Set down all of the records below exactly, please, omitting the images.

BEGIN STUDY MATERIAL

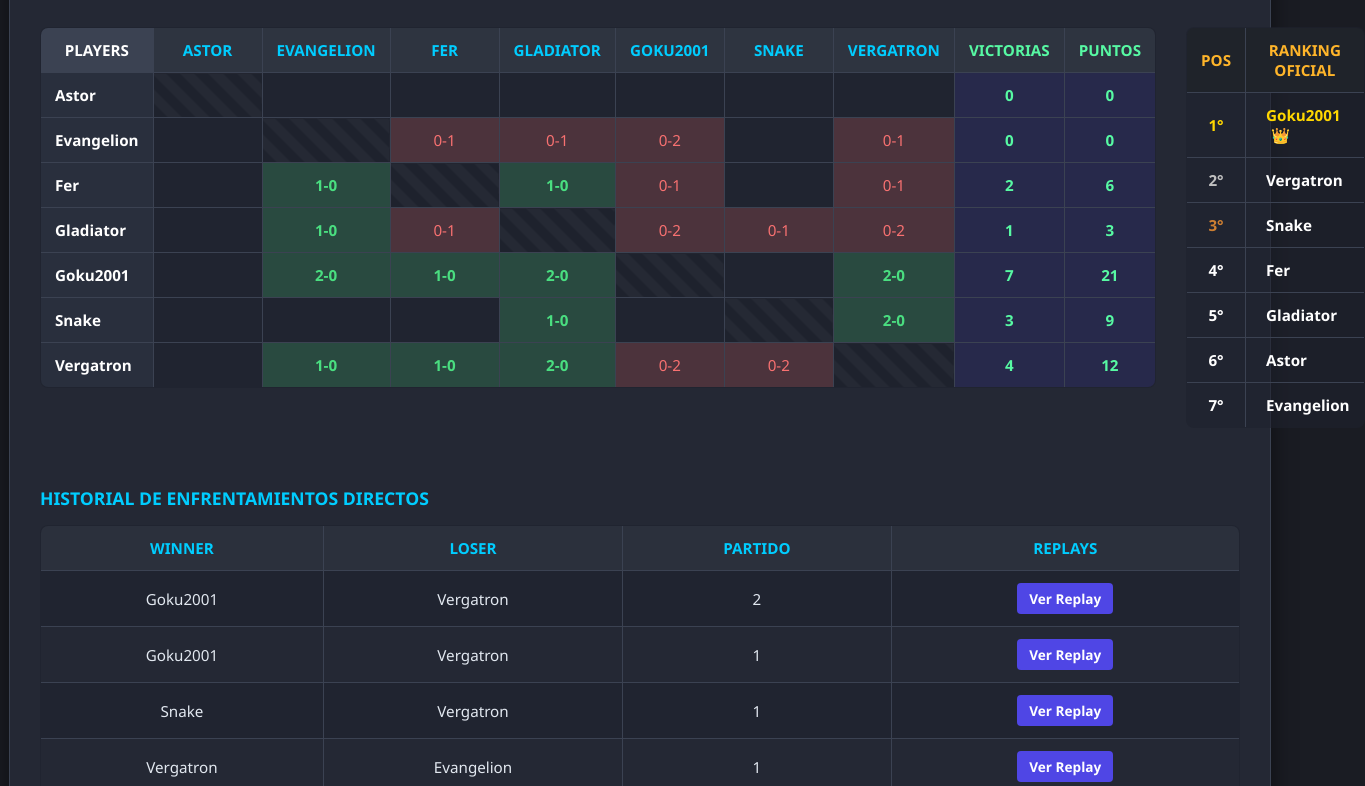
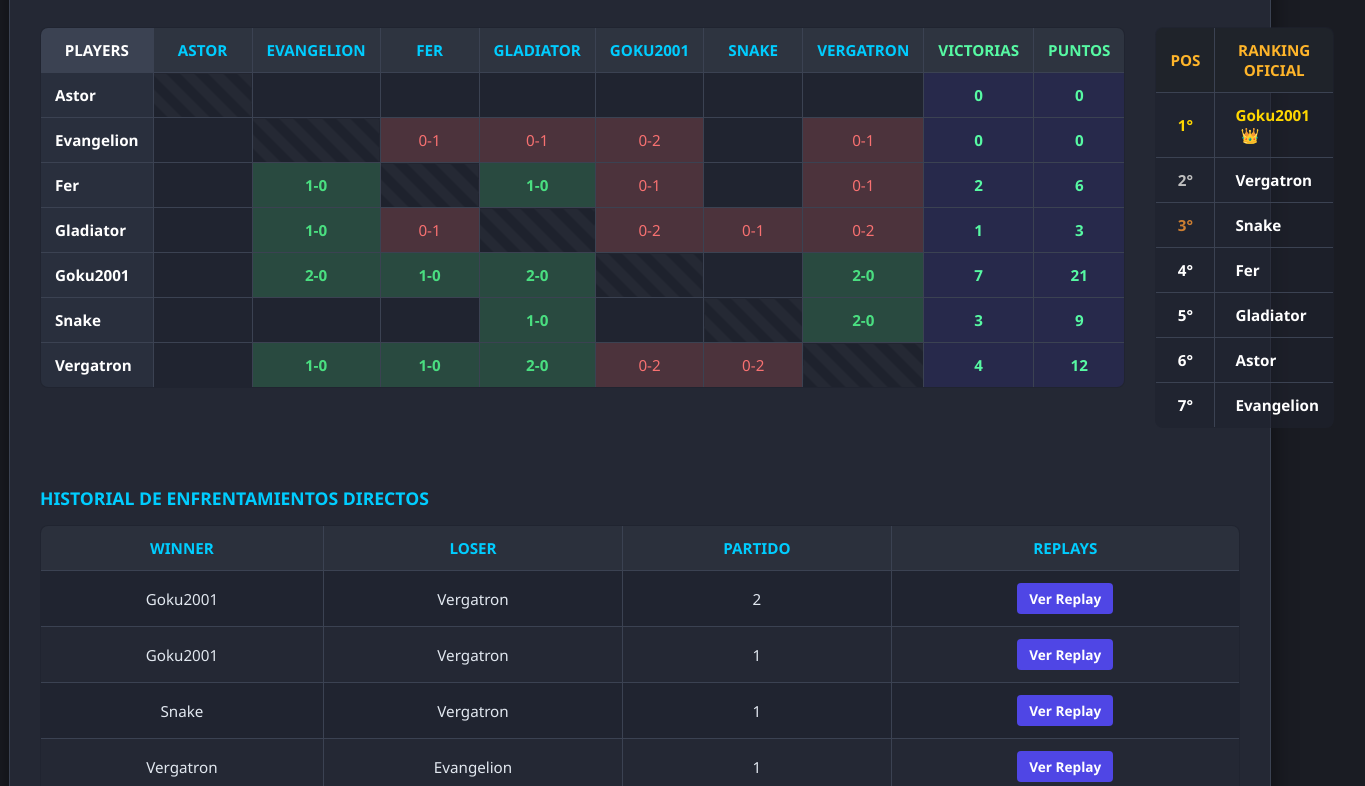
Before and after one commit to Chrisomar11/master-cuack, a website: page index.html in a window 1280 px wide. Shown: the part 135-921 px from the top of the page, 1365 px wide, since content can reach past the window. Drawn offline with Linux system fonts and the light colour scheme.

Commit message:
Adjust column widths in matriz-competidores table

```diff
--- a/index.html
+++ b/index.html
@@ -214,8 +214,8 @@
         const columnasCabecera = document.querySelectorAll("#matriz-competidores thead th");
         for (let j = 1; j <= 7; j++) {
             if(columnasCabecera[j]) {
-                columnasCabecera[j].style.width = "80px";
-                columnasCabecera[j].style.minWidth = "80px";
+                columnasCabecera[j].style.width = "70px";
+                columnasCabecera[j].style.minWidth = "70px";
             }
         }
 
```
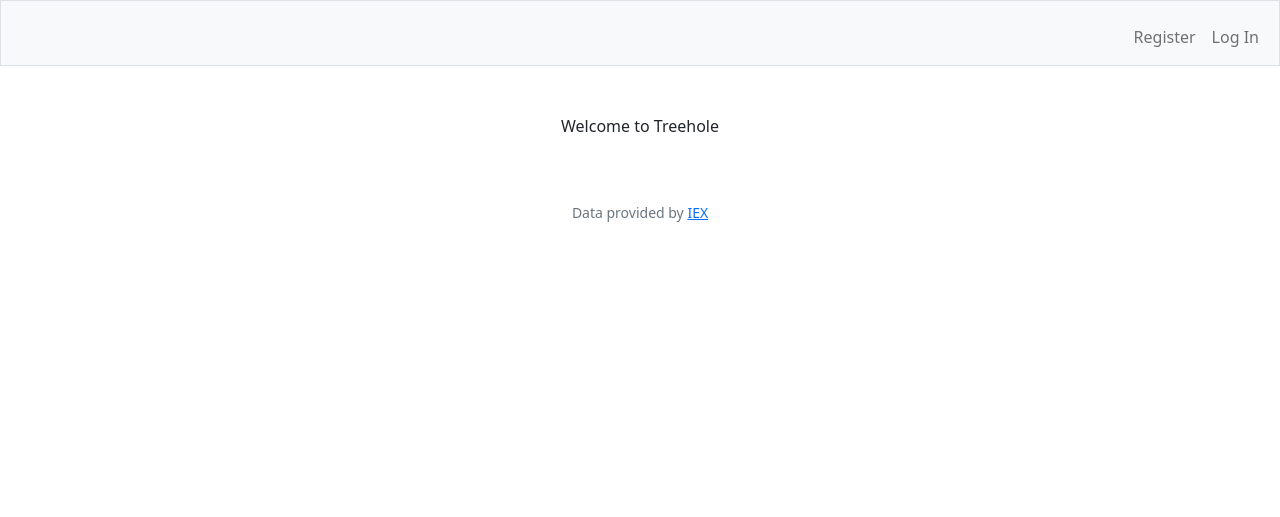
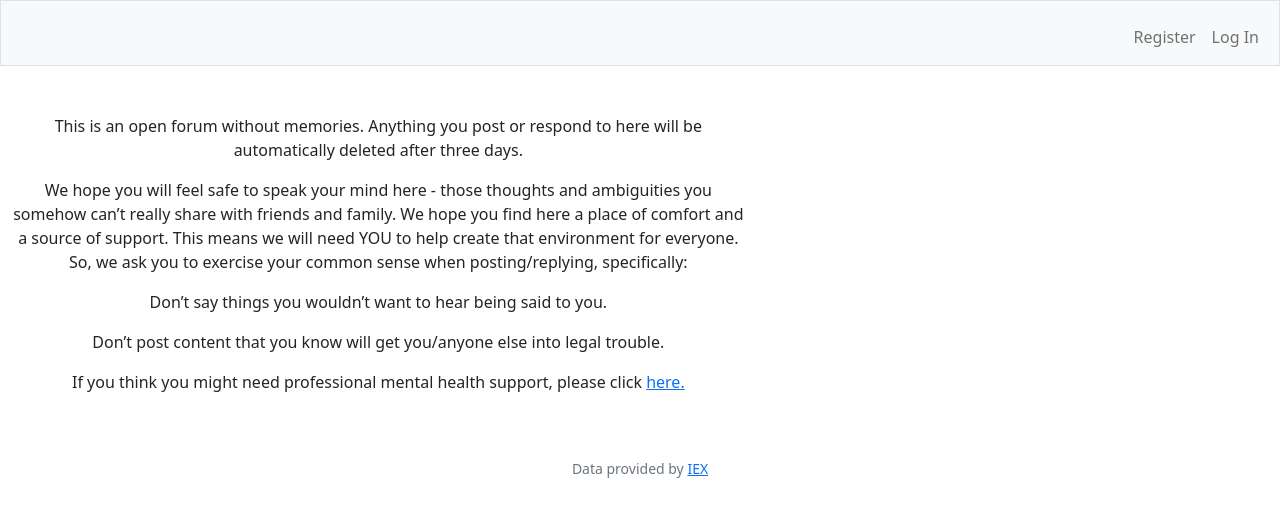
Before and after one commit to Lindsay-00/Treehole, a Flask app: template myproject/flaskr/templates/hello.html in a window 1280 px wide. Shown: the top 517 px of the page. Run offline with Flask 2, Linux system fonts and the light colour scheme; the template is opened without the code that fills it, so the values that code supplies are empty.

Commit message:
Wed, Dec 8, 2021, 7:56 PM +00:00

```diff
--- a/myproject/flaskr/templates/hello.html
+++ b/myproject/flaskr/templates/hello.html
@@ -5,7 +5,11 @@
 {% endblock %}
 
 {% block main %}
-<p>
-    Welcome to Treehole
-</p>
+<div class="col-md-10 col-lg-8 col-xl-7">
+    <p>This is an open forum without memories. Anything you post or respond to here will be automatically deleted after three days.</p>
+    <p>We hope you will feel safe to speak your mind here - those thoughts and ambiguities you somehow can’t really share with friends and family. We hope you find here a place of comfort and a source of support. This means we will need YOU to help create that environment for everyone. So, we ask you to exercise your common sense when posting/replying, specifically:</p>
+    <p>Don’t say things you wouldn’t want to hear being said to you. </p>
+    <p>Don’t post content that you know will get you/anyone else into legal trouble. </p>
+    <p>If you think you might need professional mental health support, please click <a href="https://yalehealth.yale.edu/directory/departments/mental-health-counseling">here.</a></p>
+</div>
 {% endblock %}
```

END STUDY MATERIAL

**SOLVED PROBLEM:**
Before and after one commit to Chrisomar11/master-cuack, a website: page index.html in a window 1280 px wide. Shown: the part 135-921 px from the top of the page, 1365 px wide, since content can reach past the window. Drawn offline with Linux system fonts and the light colour scheme.

Commit message:
Adjust column widths in matriz-competidores table

```diff
--- a/index.html
+++ b/index.html
@@ -214,8 +214,8 @@
         const columnasCabecera = document.querySelectorAll("#matriz-competidores thead th");
         for (let j = 1; j <= 7; j++) {
             if(columnasCabecera[j]) {
-                columnasCabecera[j].style.width = "80px";
-                columnasCabecera[j].style.minWidth = "80px";
+                columnasCabecera[j].style.width = "70px";
+                columnasCabecera[j].style.minWidth = "70px";
             }
         }
 
```
Before and after one commit to Lindsay-00/Treehole, a Flask app: template myproject/flaskr/templates/hello.html in a window 1280 px wide. Shown: the top 517 px of the page. Run offline with Flask 2, Linux system fonts and the light colour scheme; the template is opened without the code that fills it, so the values that code supplies are empty.

Commit message:
Wed, Dec 8, 2021, 7:56 PM +00:00

```diff
--- a/myproject/flaskr/templates/hello.html
+++ b/myproject/flaskr/templates/hello.html
@@ -5,7 +5,11 @@
 {% endblock %}
 
 {% block main %}
-<p>
-    Welcome to Treehole
-</p>
+<div class="col-md-10 col-lg-8 col-xl-7">
+    <p>This is an open forum without memories. Anything you post or respond to here will be automatically deleted after three days.</p>
+    <p>We hope you will feel safe to speak your mind here - those thoughts and ambiguities you somehow can’t really share with friends and family. We hope you find here a place of comfort and a source of support. This means we will need YOU to help create that environment for everyone. So, we ask you to exercise your common sense when posting/replying, specifically:</p>
+    <p>Don’t say things you wouldn’t want to hear being said to you. </p>
+    <p>Don’t post content that you know will get you/anyone else into legal trouble. </p>
+    <p>If you think you might need professional mental health support, please click <a href="https://yalehealth.yale.edu/directory/departments/mental-health-counseling">here.</a></p>
+</div>
 {% endblock %}
```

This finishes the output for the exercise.